Eventually, the hospital transferred Ritchie to a home in West Milford where I could continue to visit him. Good fortune had provided me with a part time job at a weekly newspaper. Each Thursday I had to drive to Butler to turn in my copy, after which I drove a little further to West Milford where I picked up my uncle and took him to lunch. For well over a year, we continued the practice, growing more close in our separation than we ever had living together, although the conditions he lived in were nearly deplorable, providing little heat or food, as the minister who ran the place constructed a new house for himself and his family.
Then, a social worker from Greystone – who made regular visits to Ritchie as part of the hospital’s release program – said she wanted to help me get Ritchie out of that place, and over the next few months, worked to get him into Preakness hospital in Haledon. It was the same hospital campus from which he had made his escaped, but not the same administration, and when Ritchie tried to escape this time, they caught him and put an ankle devise that set off an alarm each time he made his way towards the door.
Haledon had other ironies that I was not aware of until I started visiting him there. I learned during early discussions that Ritchie and my father had come to Haledon when they both worked for my grandfather. To my horror, I learned that my father had started Ritchie drinking back then, giving Ritchie his identification so that they could go to a bar in Haledon. Later, six months after Ritchie’s death in 1997, I moved to an apartment in Haledon, directly across the street from the bar where my father and Ritchie went. It was also ironic to me that Rich should die in Haledon of alcohol complications.
But death took a decade and for the last ten years of his life, I became a weekly visitor, receiving collect phone calls each time I was late. I snuck him cigarettes – though it was against the rules, and brought him cookies and candy. In 1989, I chose to keep from him the fact that his brother Harold had died, remembering too well how badly he had taken the death of his sister. In 1991, I could not keep secret the death of his mother and I watched him grow sadder and older in hours, losing one more level of wit. Each visit after that left me witness to his deterioration, he growing more and more needy, and more and more desperate to see me. When I also inherited my mother in 1994, I took her to see him, and the meeting struck me as one of the great moments of my life, watching two people who had struggled to survive all their lives. Neither had seen each other in over a decade, although my mother made a point of mailing cards to Ritchie whenever she got the chance. They saw each other once or twice more after that, me, driving mother to him, and then to the graves of my grandfather, grandmother and Alice on the way home.

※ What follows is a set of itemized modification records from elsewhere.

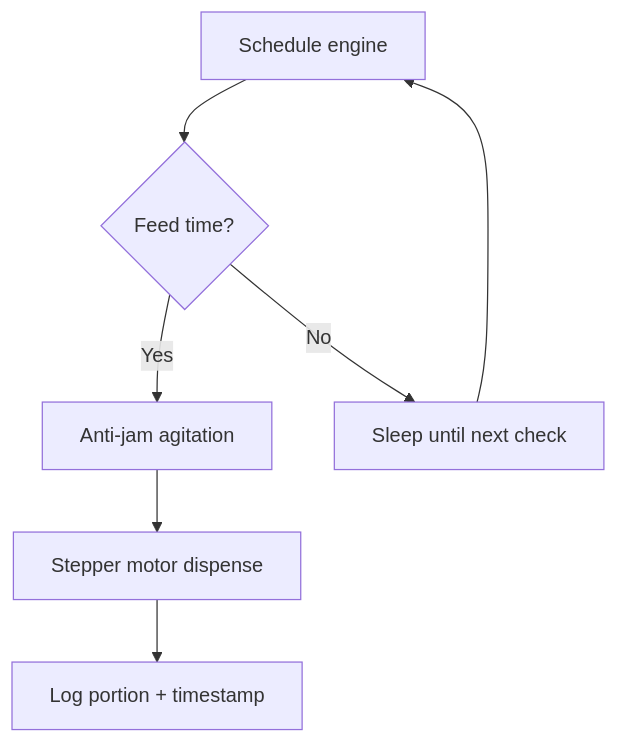
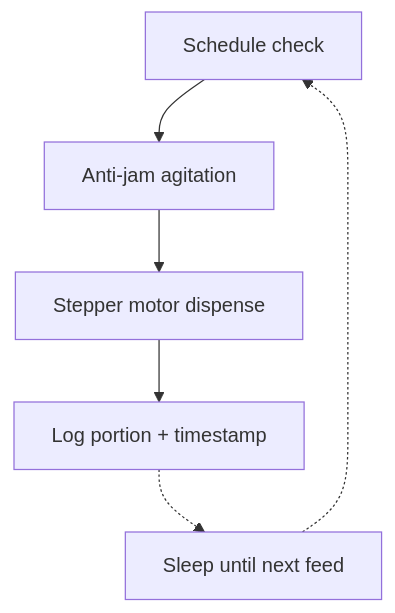
Before and after one commit to Minimalistic/marsh.city: the diagram in src/content/projects/petfeedr.md, drawn with Mermaid. The commit also changed other lines of this file, not shown here.

Commit message:
fix: realign PetFeedr diagram, drop misaligned decision diamond
Simplified to a linear flow - the diamond node rendered its label
outside the shape and pulled the layout off-center. Dashed edges
for the sleep/retry loop.

````diff
--- a/src/content/projects/petfeedr.md
+++ b/src/content/projects/petfeedr.md
@@ -40,9 +40,8 @@
 ```mermaid
 flowchart TD
-  A[Schedule engine] --> B{Feed time?}
-  B -->|Yes| C[Anti-jam agitation]
-  B -->|No| F[Sleep until next check]
-  F --> A
-  C --> D[Stepper motor dispense]
-  D --> E[Log portion + timestamp]
+  A[Schedule check] --> B[Anti-jam agitation]
+  B --> C[Stepper motor dispense]
+  C --> D[Log portion + timestamp]
+  D -.-> E[Sleep until next feed]
+  E -.-> A
 ```
````
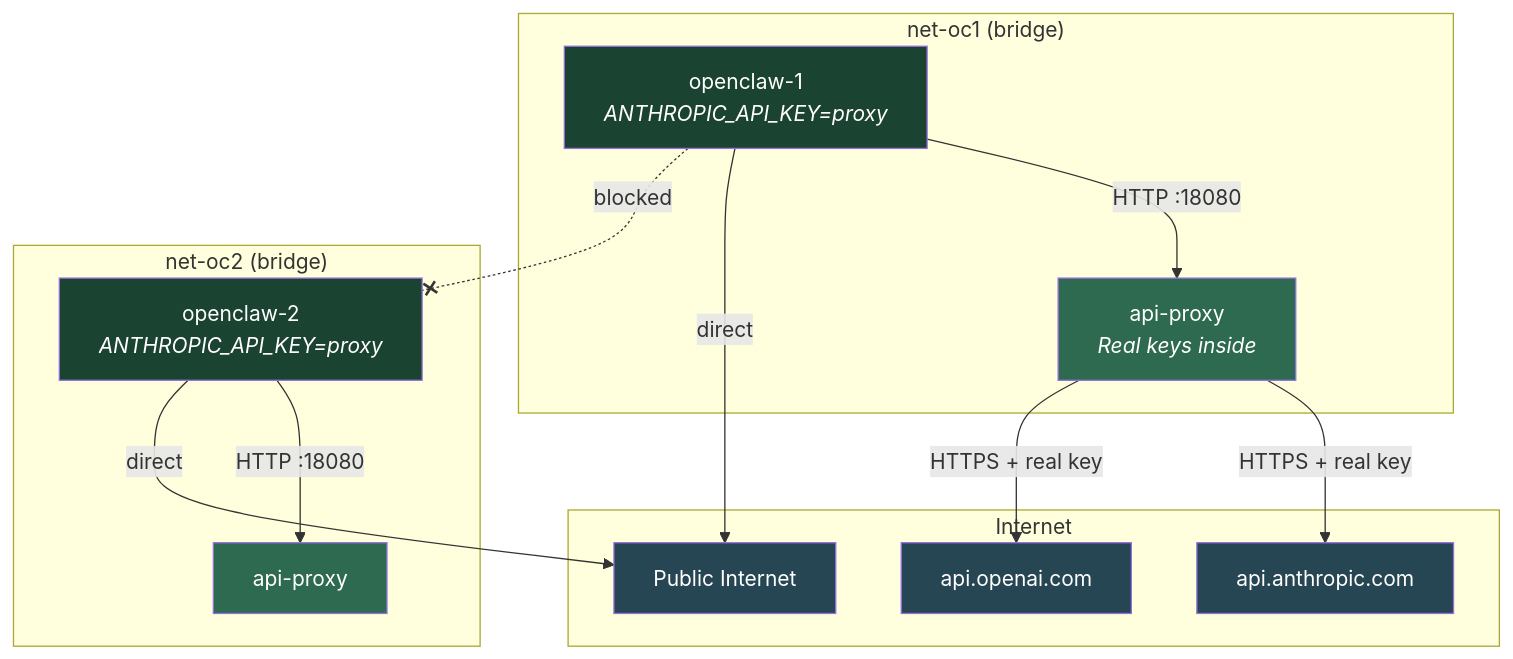
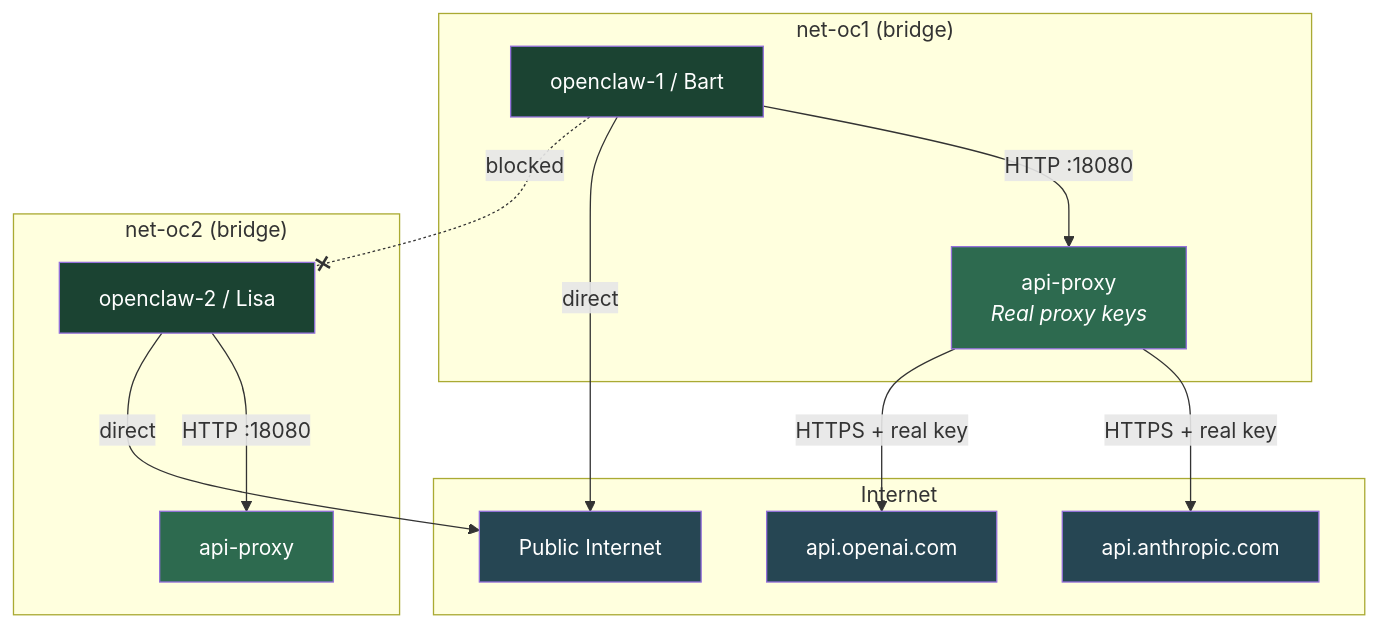
Before and after one commit to homercsimpson50/openclaw-containers: the fourth of 5 diagrams in docs/architecture.md, drawn with Mermaid. The commit also changed other lines of this file and 11 other files, not shown here.

````diff
--- a/docs/architecture.md
+++ b/docs/architecture.md
@@ -26,34 +90,34 @@
 ```mermaid
 graph TB
     subgraph Internet
         ANTH[api.anthropic.com]
         OAI[api.openai.com]
         WEB[Public Internet]
     end
 
     subgraph "net-oc1 (bridge)"
-        OC1[openclaw-1<br/><i>ANTHROPIC_API_KEY=proxy</i>]
-        P1[api-proxy<br/><i>Real keys inside</i>]
+        OC1[openclaw-1 / Bart]
+        P1[api-proxy<br/><i>Real proxy keys</i>]
     end
 
     subgraph "net-oc2 (bridge)"
-        OC2[openclaw-2<br/><i>ANTHROPIC_API_KEY=proxy</i>]
+        OC2[openclaw-2 / Lisa]
         P2[api-proxy]
     end
 
     OC1 -->|"HTTP :18080"| P1
     OC2 -->|"HTTP :18080"| P2
     P1 -->|"HTTPS + real key"| ANTH
     P1 -->|"HTTPS + real key"| OAI
     OC1 -->|"direct"| WEB
     OC2 -->|"direct"| WEB
     OC1 -.-x|"blocked"| OC2
 
     style P1 fill:#2d6a4f,color:#fff
     style P2 fill:#2d6a4f,color:#fff
     style OC1 fill:#1b4332,color:#fff
     style OC2 fill:#1b4332,color:#fff
     style ANTH fill:#264653,color:#fff
     style OAI fill:#264653,color:#fff
     style WEB fill:#264653,color:#fff
 ```
````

In mid-August, 1997, Ritchie was admitted to intensive care. I saw him once. He was barely conscious. I brought my mother the next time, he was not conscience at all, his face covered with machines to help him breathe. My mother – finding out mass was being broadcast through the hospital – asked for it to get turned on in Ritchie’s room and we sat through it with him, at the end of which, he died.
Strangely enough, I was closer to him than any other person in the world, friend, nephew, brother, and more. I had ceased hating him and come to love him, and felt as if a part of me had passed on with his dying, an important piece of me I would never get back.
Now, a few days after what would have been his 69th birthday, I still feel the same way.